__Given data__

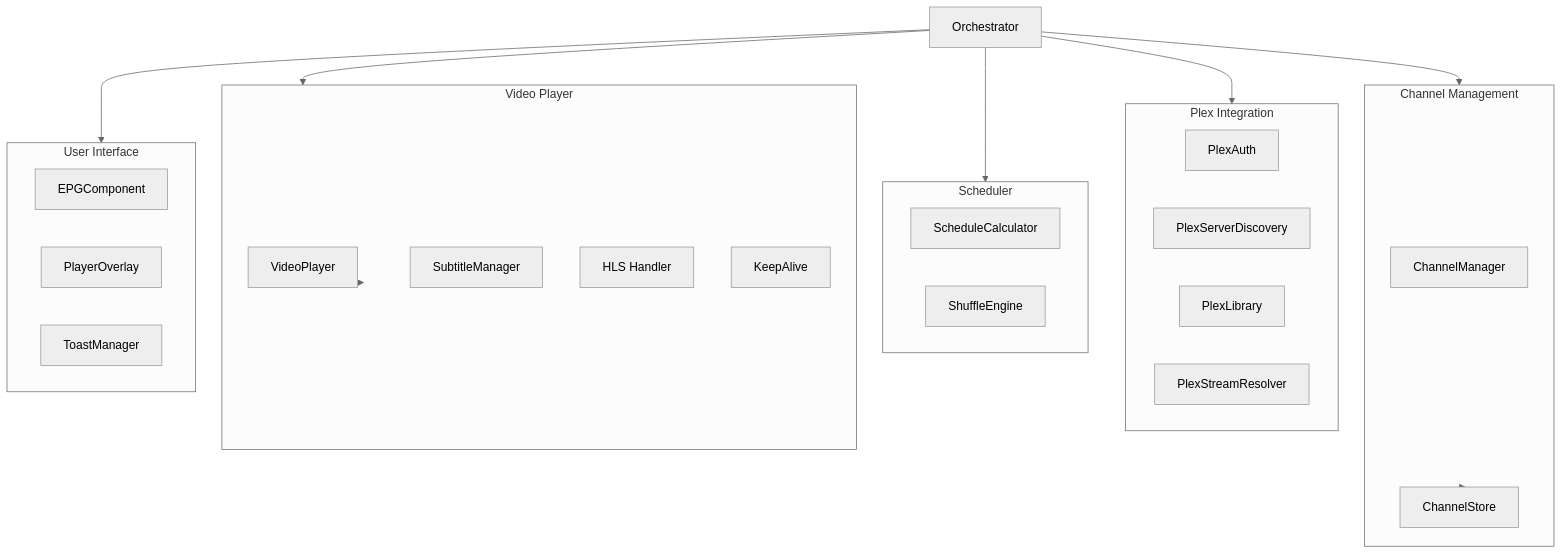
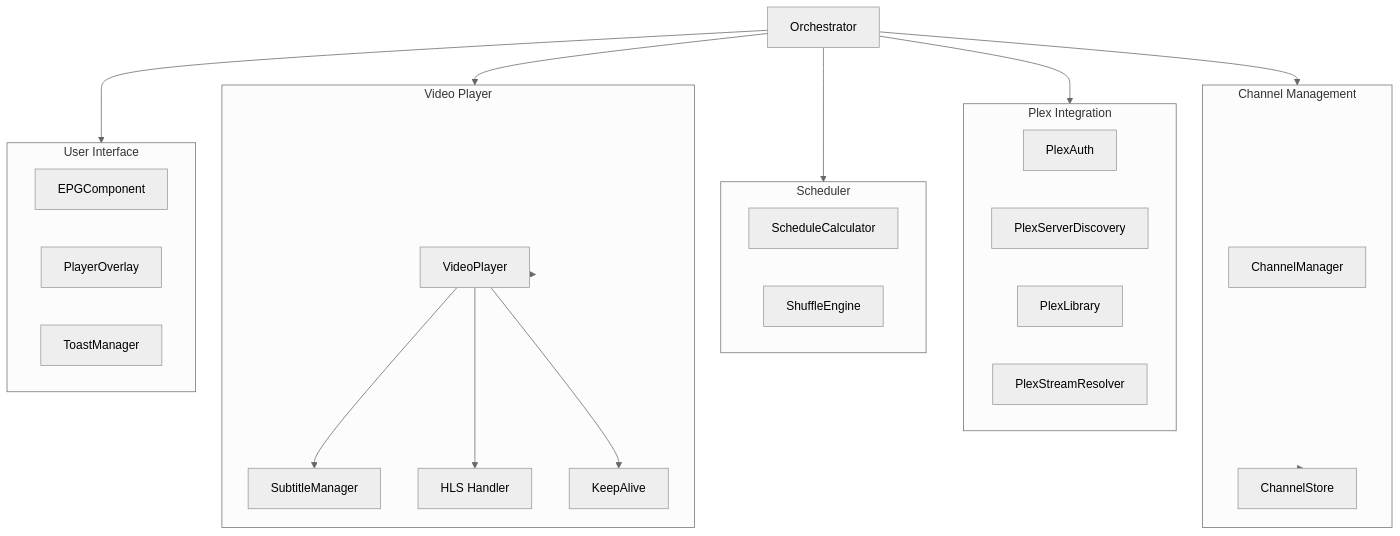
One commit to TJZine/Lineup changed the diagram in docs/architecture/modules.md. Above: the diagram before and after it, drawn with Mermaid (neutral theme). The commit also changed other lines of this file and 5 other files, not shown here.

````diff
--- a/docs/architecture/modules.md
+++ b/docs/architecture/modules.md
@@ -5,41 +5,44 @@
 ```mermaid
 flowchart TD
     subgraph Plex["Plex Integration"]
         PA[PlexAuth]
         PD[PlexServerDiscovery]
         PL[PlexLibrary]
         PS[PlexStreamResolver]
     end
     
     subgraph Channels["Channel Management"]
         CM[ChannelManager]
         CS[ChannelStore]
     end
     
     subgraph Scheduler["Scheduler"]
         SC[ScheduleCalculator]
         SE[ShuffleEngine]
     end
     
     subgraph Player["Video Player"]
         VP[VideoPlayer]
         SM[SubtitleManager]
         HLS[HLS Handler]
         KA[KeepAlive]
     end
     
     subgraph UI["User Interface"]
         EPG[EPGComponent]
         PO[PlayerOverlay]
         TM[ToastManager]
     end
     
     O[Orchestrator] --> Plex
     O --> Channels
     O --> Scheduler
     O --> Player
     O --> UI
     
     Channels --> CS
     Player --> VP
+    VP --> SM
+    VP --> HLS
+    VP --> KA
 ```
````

__Directions__
Be exact. Write out all the entries and omit the pictures.

__Response to the task__
One commit to TJZine/Lineup changed the diagram in docs/architecture/modules.md. Above: the diagram before and after it, drawn with Mermaid (neutral theme). The commit also changed other lines of this file and 5 other files, not shown here.

````diff
--- a/docs/architecture/modules.md
+++ b/docs/architecture/modules.md
@@ -5,41 +5,44 @@
 ```mermaid
 flowchart TD
     subgraph Plex["Plex Integration"]
         PA[PlexAuth]
         PD[PlexServerDiscovery]
         PL[PlexLibrary]
         PS[PlexStreamResolver]
     end
     
     subgraph Channels["Channel Management"]
         CM[ChannelManager]
         CS[ChannelStore]
     end
     
     subgraph Scheduler["Scheduler"]
         SC[ScheduleCalculator]
         SE[ShuffleEngine]
     end
     
     subgraph Player["Video Player"]
         VP[VideoPlayer]
         SM[SubtitleManager]
         HLS[HLS Handler]
         KA[KeepAlive]
     end
     
     subgraph UI["User Interface"]
         EPG[EPGComponent]
         PO[PlayerOverlay]
         TM[ToastManager]
     end
     
     O[Orchestrator] --> Plex
     O --> Channels
     O --> Scheduler
     O --> Player
     O --> UI
     
     Channels --> CS
     Player --> VP
+    VP --> SM
+    VP --> HLS
+    VP --> KA
 ```
````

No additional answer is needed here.